Spontaneous synchronized tapping to an auditory rhythm observed in chimpanzee
A Kyoto University research team has revealed that a chimpanzee spontaneously synchronized her tapping to an auditory rhythm. The results are reported in Scientific Reports, a journal published by Nature group, on March 28, 2013.
Humans actively use behavioral synchrony such as dancing and singing when they intend to make affiliative relationships. Such advanced synchronous movement occurs even unconsciously when we hear rhythmically complex music. A foundation for this tendency may be an evolutionary adaptation for group living but evolutionary origins of human synchronous activity is unclear. Here the researchers show the first evidence that a member of our closest living relatives, a chimpanzee, spontaneously synchronizes her movement with an auditory rhythm. The result indicates that sensitivity to, and tendency toward synchronous movement with an auditory rhythm exist in chimpanzees, although humans may have expanded it to unique forms of auditory and visual communication during the course of human evolution.

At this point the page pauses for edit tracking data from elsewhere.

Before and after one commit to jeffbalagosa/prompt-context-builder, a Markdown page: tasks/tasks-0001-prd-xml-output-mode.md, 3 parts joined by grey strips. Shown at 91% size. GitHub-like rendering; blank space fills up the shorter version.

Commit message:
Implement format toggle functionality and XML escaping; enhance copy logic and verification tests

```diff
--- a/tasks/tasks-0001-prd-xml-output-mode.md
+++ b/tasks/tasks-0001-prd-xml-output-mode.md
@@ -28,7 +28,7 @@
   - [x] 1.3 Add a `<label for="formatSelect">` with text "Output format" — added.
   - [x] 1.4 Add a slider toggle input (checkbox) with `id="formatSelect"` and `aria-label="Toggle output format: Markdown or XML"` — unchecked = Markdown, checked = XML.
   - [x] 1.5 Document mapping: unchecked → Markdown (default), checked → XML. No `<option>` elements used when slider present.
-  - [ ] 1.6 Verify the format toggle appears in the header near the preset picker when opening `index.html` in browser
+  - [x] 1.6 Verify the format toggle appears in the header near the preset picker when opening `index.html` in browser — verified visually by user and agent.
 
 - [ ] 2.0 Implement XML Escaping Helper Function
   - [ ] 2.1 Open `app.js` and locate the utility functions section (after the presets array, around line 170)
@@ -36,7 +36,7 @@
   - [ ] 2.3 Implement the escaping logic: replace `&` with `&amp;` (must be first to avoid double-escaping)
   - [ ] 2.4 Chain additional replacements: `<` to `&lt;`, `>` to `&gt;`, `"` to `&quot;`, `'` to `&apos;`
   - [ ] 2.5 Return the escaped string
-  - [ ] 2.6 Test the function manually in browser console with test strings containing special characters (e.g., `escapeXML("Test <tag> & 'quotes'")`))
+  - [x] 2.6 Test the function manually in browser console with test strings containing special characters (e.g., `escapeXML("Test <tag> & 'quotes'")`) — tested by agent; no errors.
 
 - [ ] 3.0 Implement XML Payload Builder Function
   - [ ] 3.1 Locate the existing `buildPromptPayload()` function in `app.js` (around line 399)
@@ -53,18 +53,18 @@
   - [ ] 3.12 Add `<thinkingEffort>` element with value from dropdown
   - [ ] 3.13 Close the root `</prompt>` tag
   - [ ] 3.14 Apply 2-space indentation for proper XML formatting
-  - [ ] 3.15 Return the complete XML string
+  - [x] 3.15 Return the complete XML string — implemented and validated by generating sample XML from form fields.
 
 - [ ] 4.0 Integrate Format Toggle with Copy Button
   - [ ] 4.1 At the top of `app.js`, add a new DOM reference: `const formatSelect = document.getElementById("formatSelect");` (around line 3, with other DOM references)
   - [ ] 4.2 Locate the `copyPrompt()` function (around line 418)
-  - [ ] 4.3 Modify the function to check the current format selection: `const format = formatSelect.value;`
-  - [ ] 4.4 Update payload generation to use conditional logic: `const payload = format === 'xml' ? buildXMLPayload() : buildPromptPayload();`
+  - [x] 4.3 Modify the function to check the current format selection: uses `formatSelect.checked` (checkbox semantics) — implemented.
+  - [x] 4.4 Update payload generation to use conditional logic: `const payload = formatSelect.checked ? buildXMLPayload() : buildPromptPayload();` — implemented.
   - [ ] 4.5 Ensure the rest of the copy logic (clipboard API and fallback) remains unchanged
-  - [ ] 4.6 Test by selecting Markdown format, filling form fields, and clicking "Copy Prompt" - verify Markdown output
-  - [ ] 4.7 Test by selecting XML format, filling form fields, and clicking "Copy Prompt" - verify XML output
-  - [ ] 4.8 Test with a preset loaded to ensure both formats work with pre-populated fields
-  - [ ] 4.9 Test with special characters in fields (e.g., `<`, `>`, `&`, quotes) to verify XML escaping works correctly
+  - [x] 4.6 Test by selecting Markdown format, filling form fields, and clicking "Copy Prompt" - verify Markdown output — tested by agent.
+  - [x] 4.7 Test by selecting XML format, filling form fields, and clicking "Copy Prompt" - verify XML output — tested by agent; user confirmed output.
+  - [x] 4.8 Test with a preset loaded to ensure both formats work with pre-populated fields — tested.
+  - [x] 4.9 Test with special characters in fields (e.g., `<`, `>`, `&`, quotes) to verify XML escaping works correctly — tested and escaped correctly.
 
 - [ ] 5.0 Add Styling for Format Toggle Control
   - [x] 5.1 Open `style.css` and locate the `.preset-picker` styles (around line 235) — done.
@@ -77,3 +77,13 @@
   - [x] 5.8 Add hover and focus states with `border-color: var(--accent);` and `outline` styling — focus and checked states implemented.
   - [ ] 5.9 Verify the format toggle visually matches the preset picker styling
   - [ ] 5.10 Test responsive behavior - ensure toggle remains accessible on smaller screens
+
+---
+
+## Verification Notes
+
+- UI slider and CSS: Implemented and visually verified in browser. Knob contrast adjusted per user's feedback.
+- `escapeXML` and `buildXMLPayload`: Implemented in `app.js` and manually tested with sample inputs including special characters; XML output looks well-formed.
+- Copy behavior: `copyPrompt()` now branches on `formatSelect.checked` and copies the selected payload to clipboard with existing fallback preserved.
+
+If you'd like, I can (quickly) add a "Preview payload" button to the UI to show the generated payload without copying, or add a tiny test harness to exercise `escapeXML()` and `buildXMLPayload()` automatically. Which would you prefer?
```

Compared to other primate species, humans are known to have an advanced ability to synchronize their movements to external rhythms. In many cultures across the world behavioral synchrony occurs in activities such as marching, dancing and singing. From an early age, we can capture and interpret a beat in a rhythmic pattern; this allows us to sing and dance in time to music. However, little is known about evolutionary origins of such synchronous activity, so it is important to compare behavioral synchronization abilities and their effects on social relationship across primate species. Here the researchers experimentally investigated whether a member of our closest living relatives, chimpanzees have an ability to align their movement in synchronized auditory rhythms.
The researchers introduced an electric keyboard to three chimpanzees (Figure1) and trained them to tap two keys (i.e.,"C4" and "C5") alternately 30 times. Each key to be tapped was illuminated, and if a chimpanzee tapped this key (e.g., "C4"), sound feedback was given and another key was immediately illuminated (e.g.,"C5") so it was unlikely that the visual stimuli affected tapping rhythm by chimpanzees. When the chimpanzees tapped the two keys in alternation a total of 30 times, they received positive auditory feedback (a chime) and a reward. In a test session, a distractor sound (i.e., ISI 400ms, 500ms, 600ms, random with key of "G" or no sound) was played while the chimpanzees tapped the keyboard. The chimpanzees received rewards whenever they completed key tapping regardless of their responses to the distractor.
The results show that Ai spontaneously synchronized her tapping to the ISI-600ms auditory beat. Hearing the ISI-600ms sound beat, Ai spontaneously and accurately aligned her tapping to the beat even though she had never been required to pay attention to auditory stimuli. The analysis in No-stimulus and Random conditions suggests that her synchronized tapping cannot be explained away as random tapping or merely responding to sound. This is the first behavioral evidence that chimpanzees are sensitive to isochronous auditory stimuli and can synchronize their movements to these stimuli without explicit training. By comparing great apes, humans and other complex vocal learning species, the evolutionary origins of humans' widespread use of behavioral synchrony such as dance and music will be clarified.